Welcome to the Reader's morning briefing for Thursday, April 13, 2016.
It will be another beautiful spring day, with a high of 57 and a low of 42. It's supposed to be even sunnier than Wednesday. [AccuWeather]
Pierre Loury, 16, was shot to death by police in the Homan Square area Monday night after allegedly threatening a cop with a gun during a foot chase. A witness and a police source told the Tribune that Loury was scaling a fence and that his clothes had been caught on it when he was shot dead.
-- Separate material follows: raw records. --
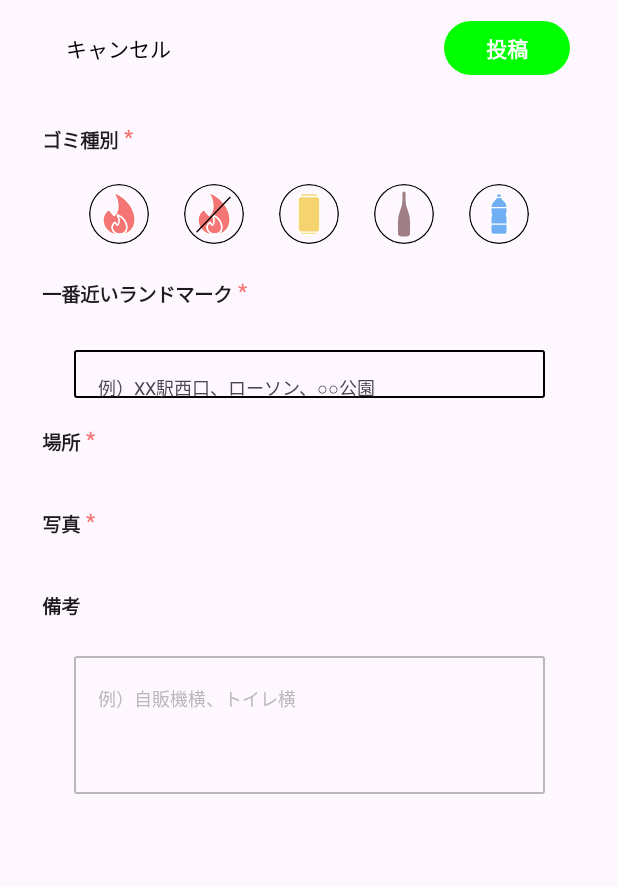
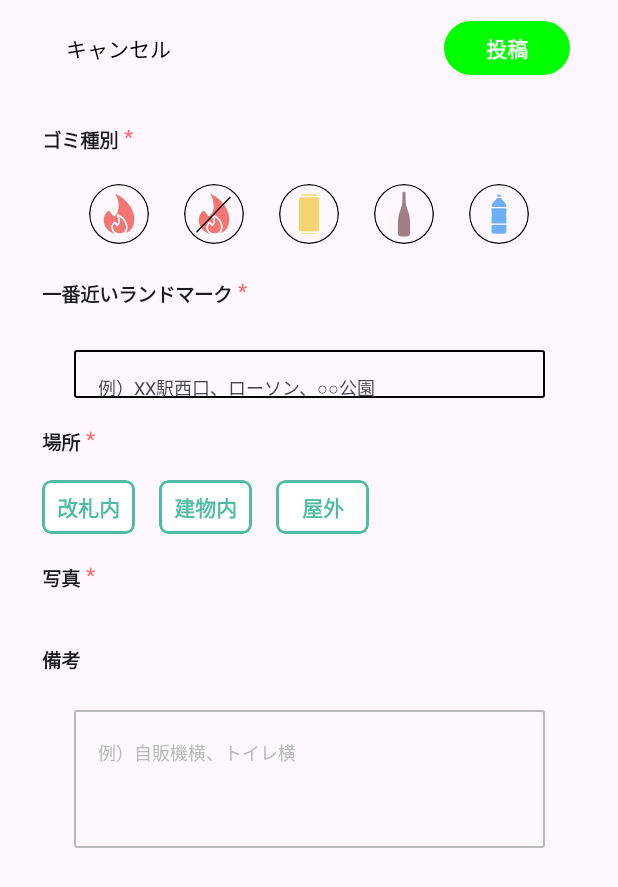
Before and after one commit to tanochan-sakonyan/Mr.TrashCan_frontend, an Android app built with Jetpack Compose: the register screen opened through its navigation route, on a phone screen of 412 x 824 dp. Shown: the top 887 px of the screen. Run offline under Robolectric (Android 15) with nearby library versions, the phone set to English and light mode, and no system bars.

Commit message:
CustomElevatedButtonを作成

```diff
--- a/app/src/main/java/com/github/tanochan/mrtrashcan_frontend/feature/register/RegisterScreen.kt
+++ b/app/src/main/java/com/github/tanochan/mrtrashcan_frontend/feature/register/RegisterScreen.kt
@@ -13,6 +13,7 @@ import androidx.compose.foundation.layout.fillMaxWidth
 import androidx.compose.foundation.layout.height
 import androidx.compose.foundation.layout.padding
 import androidx.compose.foundation.layout.size
+import androidx.compose.foundation.layout.width
 import androidx.compose.foundation.shape.RoundedCornerShape
 import androidx.compose.material.icons.Icons
 import androidx.compose.material.icons.filled.ArrowBack
@@ -43,6 +44,7 @@ import androidx.compose.ui.tooling.preview.Preview
 import androidx.compose.ui.unit.dp
 import androidx.compose.ui.unit.sp
 import com.github.tanochan.mrtrashcan_frontend.R
+import com.github.tanochan.mrtrashcan_frontend.feature.register.component.CustomElevatedButton
 
 @Composable
 fun RegisterScreenHost(
@@ -254,7 +256,24 @@ fun RegisterScreen(
                 )
             }
             Spacer(modifier = Modifier.height(16.dp))
-            Row { }
+            Row (
+                modifier = Modifier.align(Alignment.Start).padding(start = 28.dp),
+            ){
+                CustomElevatedButton(
+                 title =    "改札内",
+                    onClick = { }
+                )
+                Spacer(modifier = Modifier.width(16.dp))
+                CustomElevatedButton(
+                    title =    "建物内",
+                    onClick = { }
+                )
+                Spacer(modifier = Modifier.width(16.dp))
+                CustomElevatedButton(
+                    title =    "屋外",
+                    onClick = { }
+                )
+            }
             Spacer(modifier = Modifier.height(20.dp))
             Row (
                 modifier = Modifier.align(Alignment.Start)
--- /dev/null
+++ b/app/src/main/java/com/github/tanochan/mrtrashcan_frontend/feature/register/component/CustomElevatedButton.kt
@@ -0,0 +1,73 @@
+package com.github.tanochan.mrtrashcan_frontend.feature.register.component
+
+import androidx.compose.foundation.background
+import androidx.compose.foundation.border
+import androidx.compose.foundation.clickable
+import androidx.compose.foundation.layout.Box
+import androidx.compose.foundation.layout.padding
+import androidx.compose.foundation.layout.size
+import androidx.compose.foundation.shape.RoundedCornerShape
+import androidx.compose.material3.ElevatedButton
+import androidx.compose.material3.Text
+import androidx.compose.runtime.Composable
+import androidx.compose.runtime.getValue
+import androidx.compose.runtime.mutableStateOf
+import androidx.compose.runtime.remember
+import androidx.compose.runtime.setValue
+import androidx.compose.ui.Alignment
+import androidx.compose.ui.Modifier
+import androidx.compose.ui.draw.clip
+import androidx.compose.ui.graphics.Color
+import androidx.compose.ui.text.TextStyle
+import androidx.compose.ui.text.font.FontWeight
+import androidx.compose.ui.tooling.preview.Preview
+import androidx.compose.ui.unit.dp
+import androidx.compose.ui.unit.sp
+
+@Composable
+fun CustomElevatedButton(
+    title: String,
+    onClick: () -> Unit
+) {
+    var isClicked by remember { mutableStateOf(false) }
+
+    Box(
+        modifier = Modifier
+            .size(
+                width = 62.dp,
+                height = 36.dp,
+            )
+            .clip(shape = RoundedCornerShape(6.dp))
+            .background(
+                if (isClicked) Color(0xFF50BCA3) else
+                    Color.White
+            )
+            .border(
+                width = 1.5.dp,
+                color = if (isClicked) Color.White else Color(0xFF50BCA3),
+                shape = RoundedCornerShape(6.dp)
+            )
+            .clickable {
+                isClicked = !isClicked
+                onClick()
+            },
+    ) {
+        Text(
+            modifier = Modifier.align(Alignment.Center),
+            text = title,
+            style = TextStyle(
+                fontSize = 14.sp,
+                fontWeight = FontWeight.Bold,
+                color =
+                if (isClicked) Color.White else
+                    Color(0xFF50BCA3)
+            )
+        )
+    }
+}
+
+@Preview
+@Composable
+fun CustomElevatedButtonPreview() {
+    CustomElevatedButton(title = "投稿") {}
+}
```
It's no surprise that many questions are being raised about his death; a vigil and a protest were held in his honor Tuesday evening. [Tribune]
Two witnesses are expected to speak at former U.S. House speaker Dennis Hastert's sentencing hearing April 27—an accuser known only as "Individual D" and the sister of a deceased accuser, according to prosecutors. Hastert pleaded guilty to breaking a banking law in order to keep silent an accuser referred to as "Individual A" in court papers. The disgraced politician could serve time in prison. [ABC7 Chicago]
Racism plagues the Chicago Police Department, according to a new report from the accountability task force appointed by Mayor Rahm Emanuel. The report paints a scathing and troubling picture of the police, and says that data shows many officers have "no regard" for the lives of minorities. Emanuel said he's not surprised by the alleged racism and hopes personnel and policy changes will solve the issue. The progress might have already started; around the same time the report was released, Eddie Johnson was officially appointed as CPD's new superintendent. [New York Times] [WBEZ]
The Guardian has continued to investigate the Chicago Police Department's alleged "black site" at Homan Square. The paper's latest story reveals that the site was so secretive that even police couldn't be sure who was being held and/or interrogated there. An internal memo revealed that many Homan Square records "existed largely outside Chicago police's electronic records system." [Guardian]
Historic Graceland Cemetery lies just blocks north of the rowdiness of Wrigleyville, but it is the final resting place of many prominent Chicagoans—Marshall Field, Daniel Burnham, Joseph Medill, and even Charles Dickens's brother are all buried there. A walking tour of the cemetery will be held Saturday in honor of Obscura Day, which celebrates "the world's most curious and awe-inspiring places." [DNAinfo Chicago]